Unlike with a 529 plan, no tax credits or deductions are available for brokerage accounts, which are also far more likely to impact your child’s eligibility for financial aid.

Roth IRA

A Roth IRA is a type of retirement account that uses after-tax dollars. You can withdraw contributions at any time without facing fees or penalties and withdraw without penalty if the earnings are used for educational expenses. The benefit of using a Roth IRA instead of a 529 plan is you’re not required to use the funds for educational costs, so it could be a good option if you’re not sure if your child will pursue secondary education or, if they do, how much money they’ll need.

However, a Roth IRA isn’t designed for college savings. It’s a retirement account, so any money you withdraw to pay college costs will eat into your retirement savings. Taking distributions may also hurt your child’s chances for financial aid.

Custodial account

A custodial account is a savings plan that allows a minor to take ownership of the account upon age 18 or 21, depending on each state’s rules. You can withdraw funds anytime if they are for the designated child’s benefit. When the child reaches adulthood, they can withdraw funds for any purpose.

Custodial accounts also offer tax advantages. Some earnings on the account are tax deductible. Once that threshold is reached, earnings are taxed partially at the adult’s and child’s tax rates.

The bottom line

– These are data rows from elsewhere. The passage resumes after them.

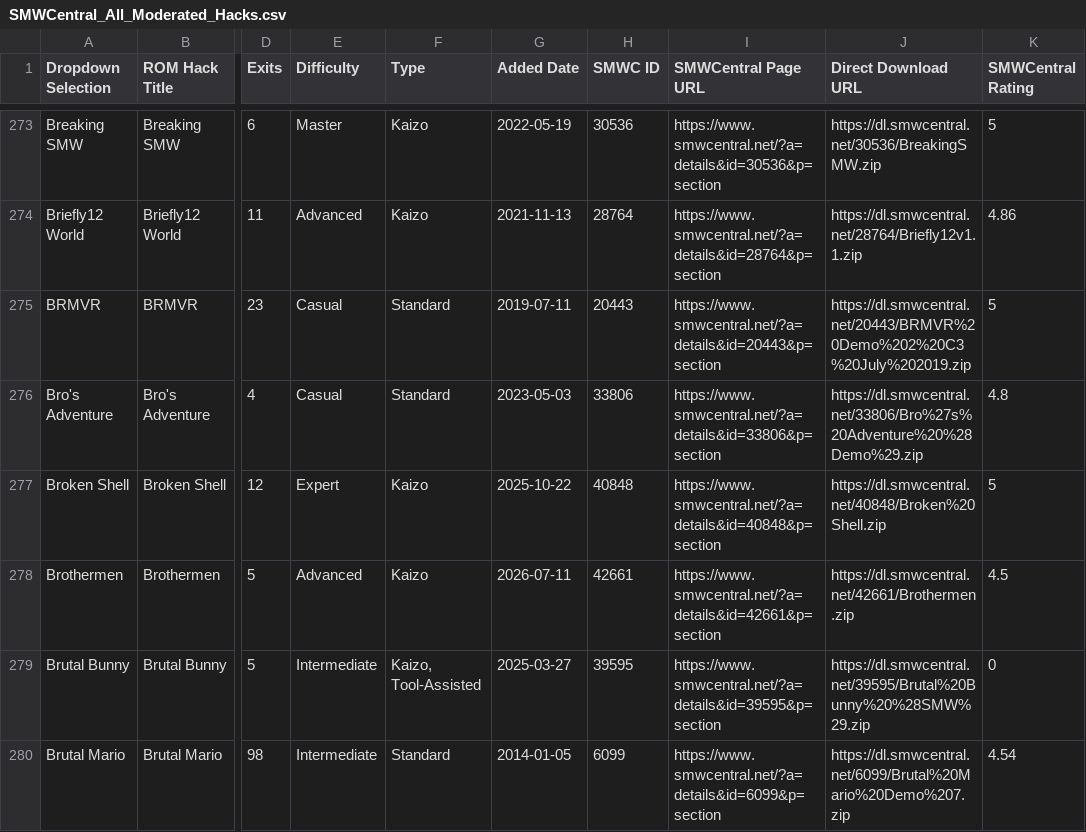
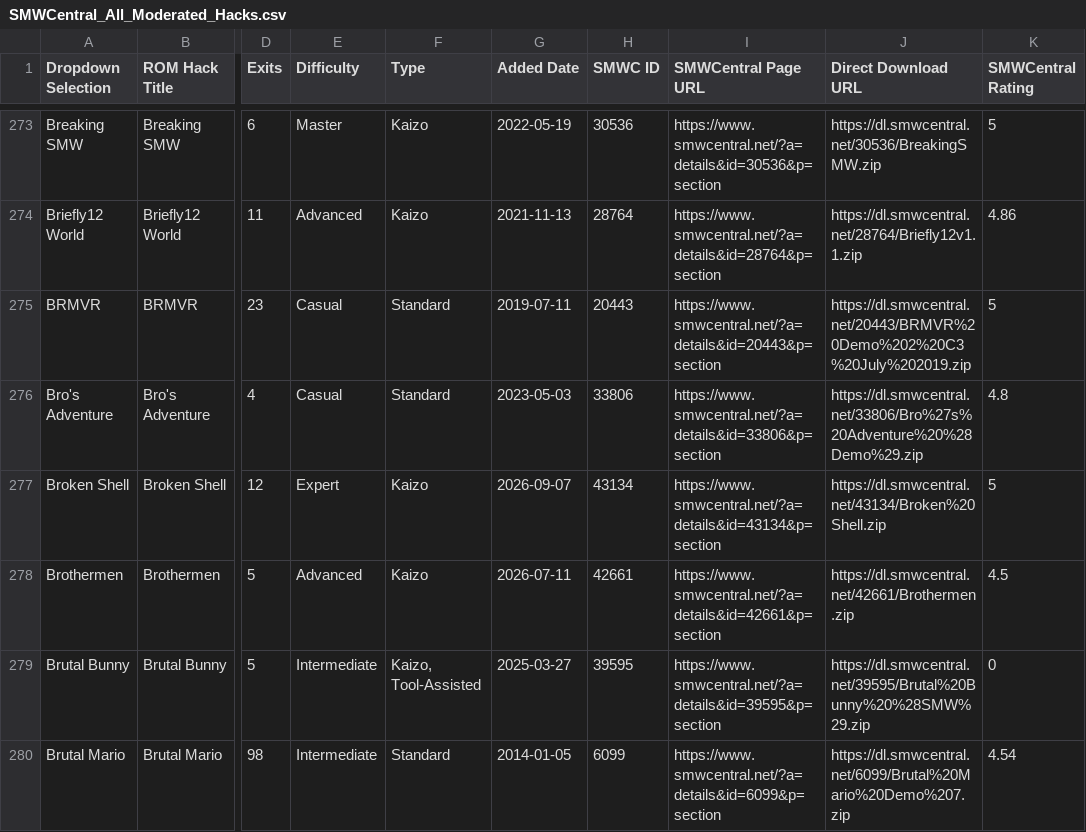
Before and after one commit to freddogg23/smwc_tracker, a CSV file: data/SMWCentral_All_Moderated_Hacks.csv, drawn as a sheet; only a part is shown, gaps mark what is left out; the diff covers the shown part only; the diff names each change by its address in the sheet, - before the commit and + after, or states it on an @@ line.

```diff
--- a/data/SMWCentral_All_Moderated_Hacks.csv
+++ b/data/SMWCentral_All_Moderated_Hacks.csv
-G277 (Added Date): 2025-10-22
+G277 (Added Date): 2026-09-07
-H277 (SMWC ID): 40848
+H277 (SMWC ID): 43134
-I277 (SMWCentral Page URL): https://www.smwcentral.net/?a=details&id=40848&p=section
+I277 (SMWCentral Page URL): https://www.smwcentral.net/?a=details&id=43134&p=section
-J277 (Direct Download URL): https://dl.smwcentral.net/40848/Broken%20Shell.zip
+J277 (Direct Download URL): https://dl.smwcentral.net/43134/Broken%20Shell.zip
```
Also changed, not shown: 1 added row and 4 edited cells elsewhere in this file, 3 other files.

While these programs have benefits, they also have drawbacks that make a 529 plan a bad idea for some families. Researching all the investment options before investing in a 529 plan is essential.